SW: So we at the ALRC have, as you know, have quite a few people coming to us from overseas to do internships, not just from America, but from the South Pacific, etc, but what advice would you give to an international law student who is interested in coming and spending some time and doing an internship with us?

MB: Well I think I’m … well I’m obviously most qualified to talk about from the American perspective. And I think that there are a few channels (particularly American) law schools try and funnel you down, and this definitely isn’t one of them. But for people interested in comparative law—this is where the point extends more broadly—this is an invaluable experience because you get to see not only how the Australian system functions, but in looking at restructuring Australian law we look at the UK, Canada, the US, South Pacific nations, so you really get a sense of the broader landscape and how law is changing. Um, and so I guess my advice is that, yeah, if that is what you are interested in, go for it, and if you can find some sort of funding, I mean fellowships like mine are out there, it enables you to stay for a little longer and see more of the process. Which I think is fantastic.

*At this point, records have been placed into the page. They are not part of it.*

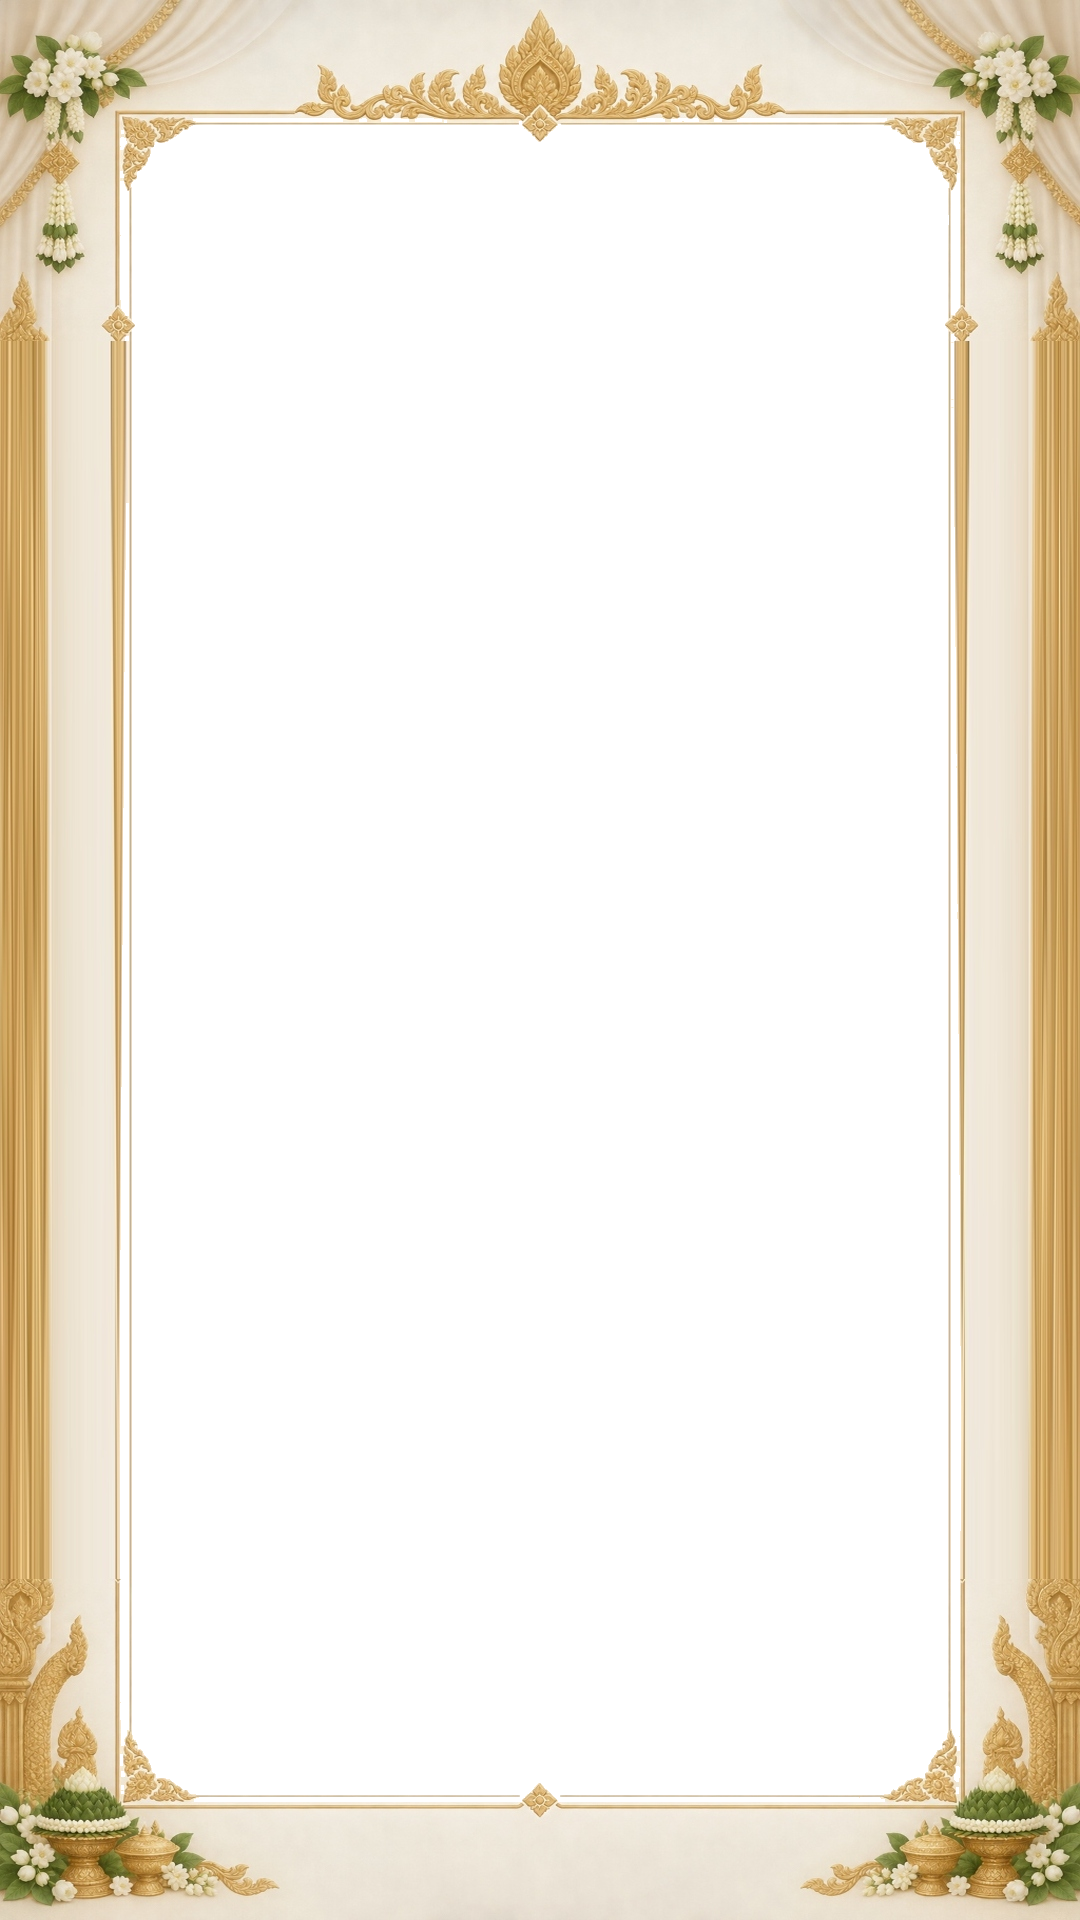
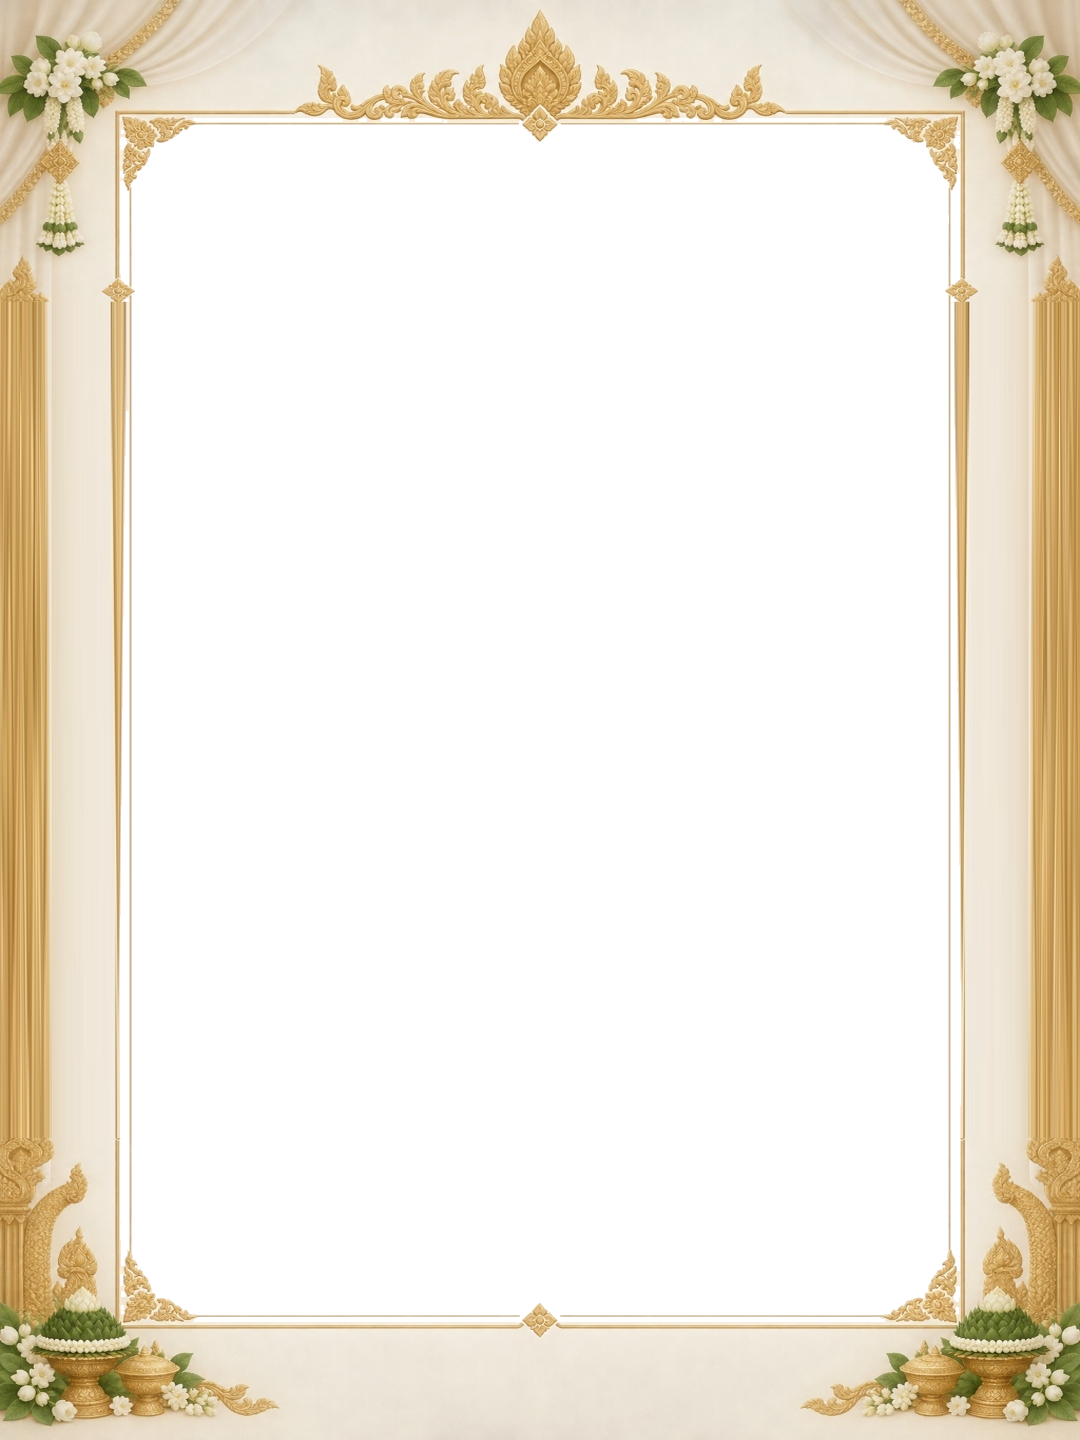
change

Changed region(s): [[0.0, 0.0, 1.0, 0.2188], [0.0, 0.7812, 1.0, 1.0], [0.0917, 0.25, 0.1222, 0.2812]]

diff --git a/style.css b/style.css
@@ -815,18 +815,18 @@ a {
   transform: scale(1.04);
 }
 
-/* Framed Couple Presentation Stage (Portrait Orientation) */
+/* Framed Couple Presentation Stage (Portrait Orientation - 3:4) */
 .framed-couple-stage {
-  max-width: min(460px, 92vw);
+  max-width: min(500px, 92vw);
   margin: 0 auto;
   position: relative;
 }
 
-/* Authentic Khmer Royal Graphic Frame Container - Portrait (9:16) */
+/* Authentic Khmer Royal Graphic Frame Container - Portrait (3:4) */
 .khmer-royal-graphic-frame {
   position: relative;
   width: 100%;
-  aspect-ratio: 1080 / 1920;
+  aspect-ratio: 1080 / 1440;
   border-radius: 12px;
   overflow: hidden;
   box-shadow: 
@@ -850,9 +850,9 @@ a {
 .graphic-frame-inner-viewport {
   position: absolute;
   left: 11.02%;
-  top: 6.15%;
+  top: 8.19%;
   width: 77.96%;
-  height: 87.71%;
+  height: 83.61%;
   z-index: 2;
   overflow: hidden;
   background-color: #170409;
@@ -870,7 +870,7 @@ a {
   width: 100%;
   height: 100%;
   object-fit: cover;
-  object-position: center 20%;
+  object-position: center 22%;
   display: block;
   transition: transform 0.6s cubic-bezier(0.16, 1, 0.3, 1);
 }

SW: Well Max it’s been great to have you at the ALRC. You’ve done some fantastic work and made a real contribution, and we’ll certainly miss you.

MB: Thank you Sabina.